Stored data entries:
=====
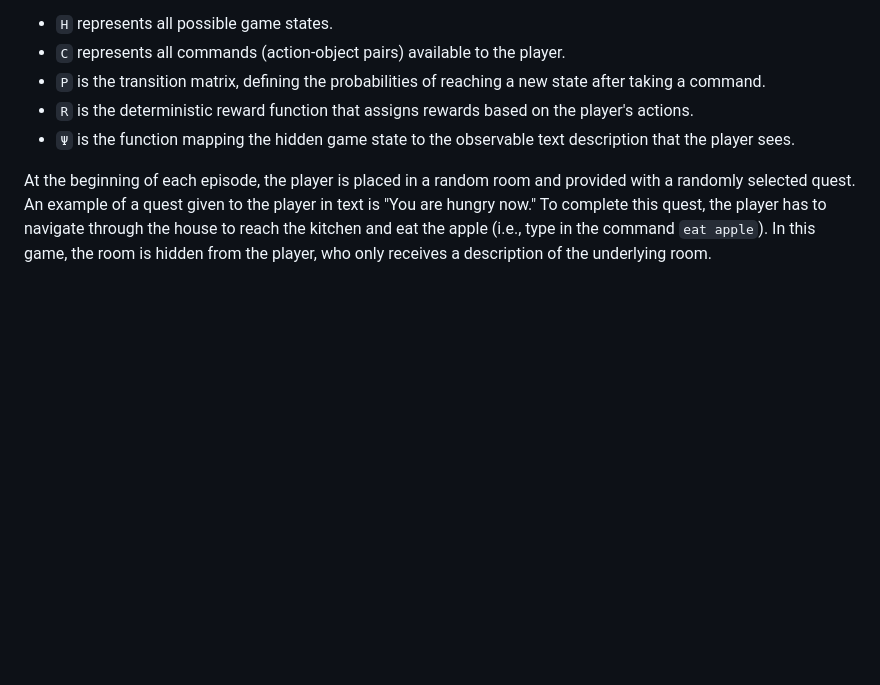
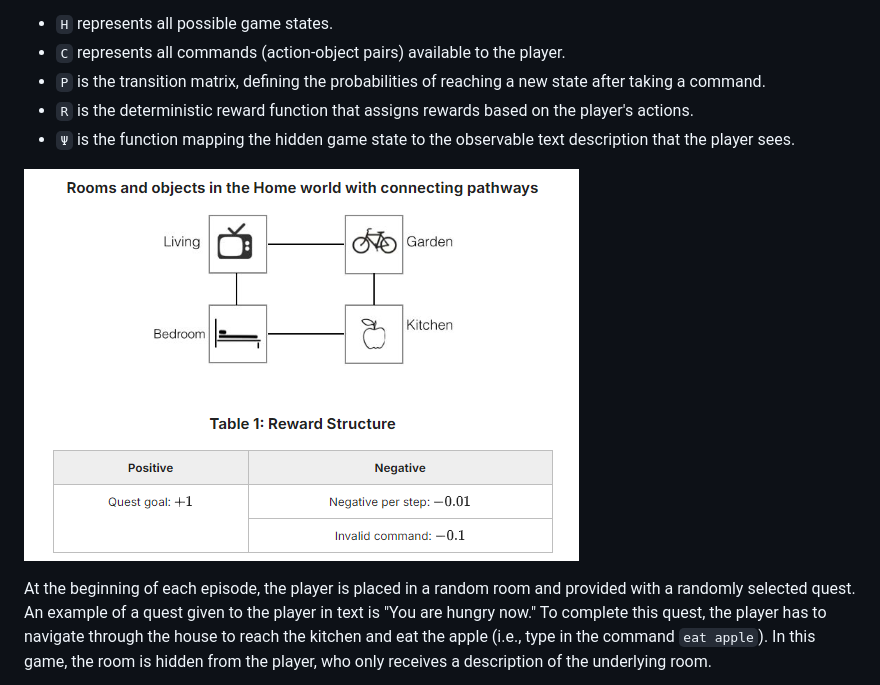
Before and after one commit to Officiel-TinkerThink/Home-World-Game, a Markdown page: README.md, the part around the change. Drawn GitHub-style; blank space fills up the shorter version.

Commit message:
Update README.md
uploading the game picture

```diff
--- a/README.md
+++ b/README.md
@@ -15,6 +15,8 @@ This environment is represented by the tuple `<H, C, P, R, Ψ>`, where:
 - `P` is the transition matrix, defining the probabilities of reaching a new state after taking a command.
 - `R` is the deterministic reward function that assigns rewards based on the player's actions.
 - `Ψ` is the function mapping the hidden game state to the observable text description that the player sees.
+
+![Game and Reward Rule](/images/Game%20&%20Reward%20Rule.png)
 
 At the beginning of each episode, the player is placed in a random room and provided with a randomly selected quest. An example of a quest given to the player in text is "You are hungry now." To complete this quest, the player has to navigate through the house to reach the kitchen and eat the apple (i.e., type in the command `eat apple`). In this game, the room is hidden from the player, who only receives a description of the underlying room.
 
```
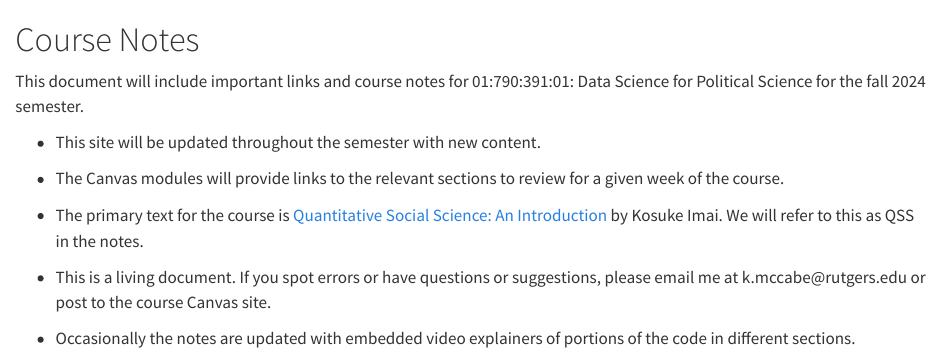
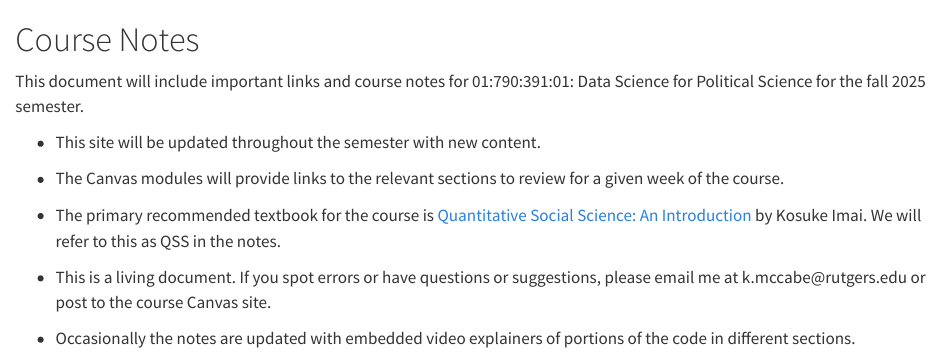
Before and after one commit to ktmccabe/dsps25, a Quarto document (index.qmd): the page in a window 1100 px wide, from its top. Rendered offline with R 4.5, knitr and Pandoc in place of Quarto, with nearby package versions.

Commit message:
update the dates

```diff
--- a/index.qmd
+++ b/index.qmd
@@ -1,12 +1,12 @@
 # Course Notes {.unnumbered}
 
-This document will include important links and course notes for 01:790:391:01: Data Science for Political Science for the fall 2024 semester.
+This document will include important links and course notes for 01:790:391:01: Data Science for Political Science for the fall 2025 semester.
 
 -   This site will be updated throughout the semester with new content.
 
 -   The Canvas modules will provide links to the relevant sections to review for a given week of the course.
 
--   The primary text for the course is [Quantitative Social Science: An Introduction](https://qss.princeton.press/qss-an-introduction/) by Kosuke Imai. We will refer to this as QSS in the notes.
+-   The primary recommended textbook for the course is [Quantitative Social Science: An Introduction](https://qss.princeton.press/qss-an-introduction/) by Kosuke Imai. We will refer to this as QSS in the notes.
 
 -   This is a living document. If you spot errors or have questions or suggestions, please email me at k.mccabe\@rutgers.edu or post to the course Canvas site.
 
```
Also changed, not shown: docs/search.json, 1 other file.
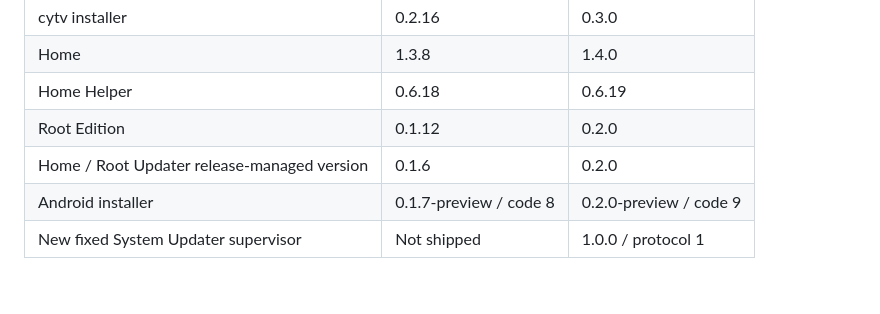
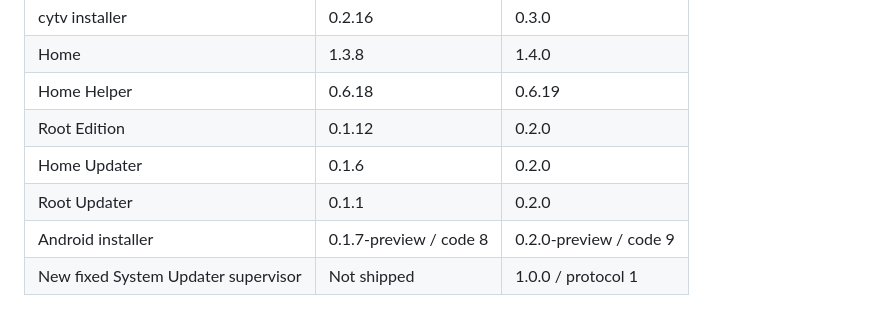
Before and after one commit to AlbertSmit/clean-your-tv-lg-webos, a Markdown page: docs/RELEASE-1.1.0.md, the part around the change. Rendered like a GitHub page; blank space fills up the shorter version.

Commit message:
Clarify the previously shipped Root Updater version

```diff
--- a/docs/RELEASE-1.1.0.md
+++ b/docs/RELEASE-1.1.0.md
@@ -10,7 +10,8 @@ artifacts still need validation before merging into main or publishing.
 | Home | 1.3.8 | 1.4.0 |
 | Home Helper | 0.6.18 | 0.6.19 |
 | Root Edition | 0.1.12 | 0.2.0 |
-| Home / Root Updater release-managed version | 0.1.6 | 0.2.0 |
+| Home Updater | 0.1.6 | 0.2.0 |
+| Root Updater | 0.1.1 | 0.2.0 |
 | Android installer | 0.1.7-preview / code 8 | 0.2.0-preview / code 9 |
 | New fixed System Updater supervisor | Not shipped | 1.0.0 / protocol 1 |
 
```
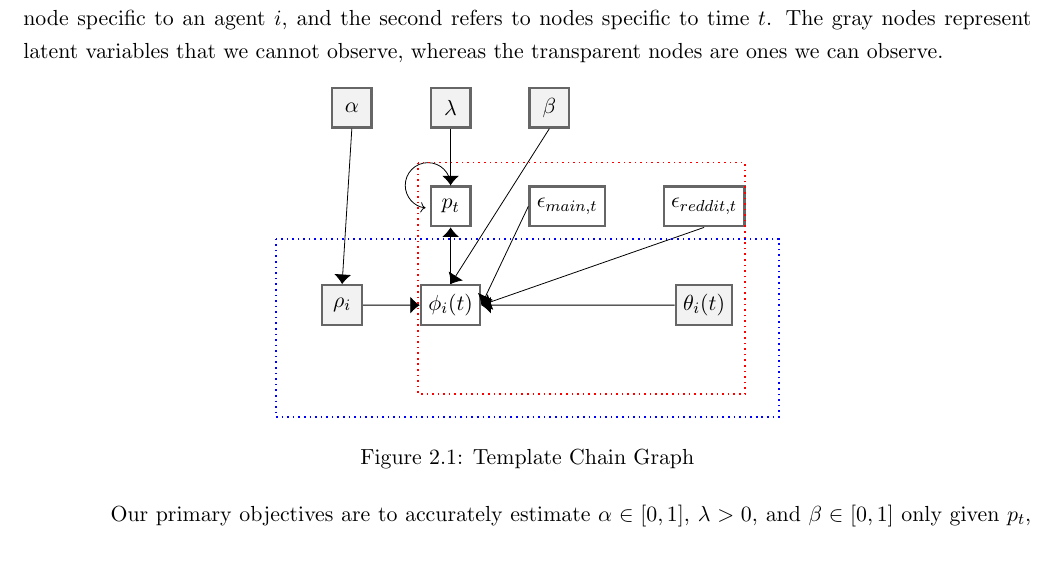
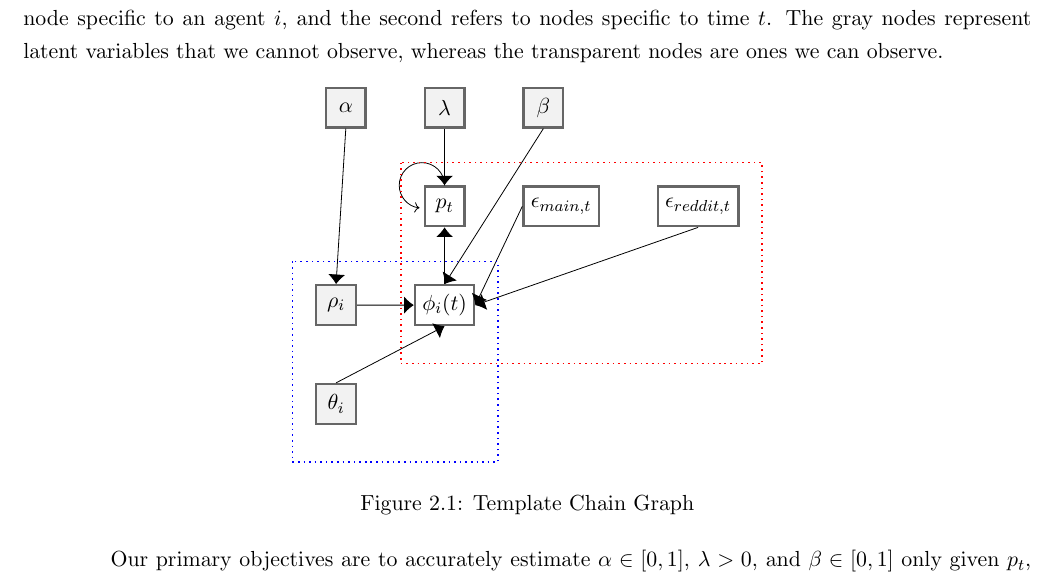
Before and after one commit to tedwatters/info-stream, a LaTeX document (reports/report.tex): part of page 13 of 92, cut so that both start at the same text. Compiled offline with pdfLaTeX.

Commit message:
code for computational statistics

```diff
--- a/reports/report.tex
+++ b/reports/report.tex
@@ -281,7 +281,7 @@ This agent based model can be represented by a template chain graph shown in ~\a
 	\node[squarednode, align=center]        (class)       [left=of action] {$\rho_{i}$};
 	\node[resultnode, align=center]        (main)       [right=of price] {$\epsilon_{main,t}$};
 	\node[resultnode, align=center]        (reddit)       [right=of main] {$\epsilon_{reddit,t}$};
-	\node[squarednode, align=center]      (threshold)     [below=of reddit]      {$\theta_{i}(t)$};
+	\node[squarednode, align=center]      (threshold)     [below=of class]      {$\theta_{i}$};
 %	%Lines
 	\draw[-{Latex[width=3mm]}] (importance.south) -- (action.north);
 	\draw[-{Latex[width=3mm]}] (proportion.south) -- (class.north) ;
@@ -289,12 +289,12 @@ This agent based model can be represented by a template chain graph shown in ~\a
 	\draw[-{Latex[width=3mm]}] (main.west) -- (action.east);
 	\draw[-{Latex[width=3mm]}] (reddit.south) -- (action.east);
 	\draw[-{Latex[width=3mm]}] (lambda.south) -- (price.north);
-	\draw[-{Latex[width=3mm]}] (threshold.west) -- (action.east);
+	\draw[-{Latex[width=3mm]}] (threshold.north) -- (action.south);
 	\draw[-{Latex[width=3mm]}] (action.north) -- (price.south);
 	\draw [->] (price.90) arc (0:264:20mm);
 %	%rectangle
-	\draw[red,thick,dotted] ($(price.north west)+(-1,2)$)  rectangle ($(threshold.south east)+(1,-6)$);
-	\draw[blue,thick,dotted] ($(class.north west)+(-4,4)$)  rectangle ($(threshold.south east)+(4,-8)$);
+	\draw[red,thick,dotted] ($(price.north west)+(-2,2)$)  rectangle ($(reddit.south east)+(2,-12)$);
+	\draw[blue,thick,dotted] ($(class.north west)+(-2,2)$)  rectangle ($(action.south east)+(2,-12)$);
 
 	\end{tikzpicture}\\
 	\caption{Template Chain Graph}
```
Also changed, not shown: README.md, 3 other files.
=====
● **DESCRIPTION OF THE TASK**: Please determine how many lines of the records above contain "index", and state that number only.

● **YOUR SOLUTION**: 3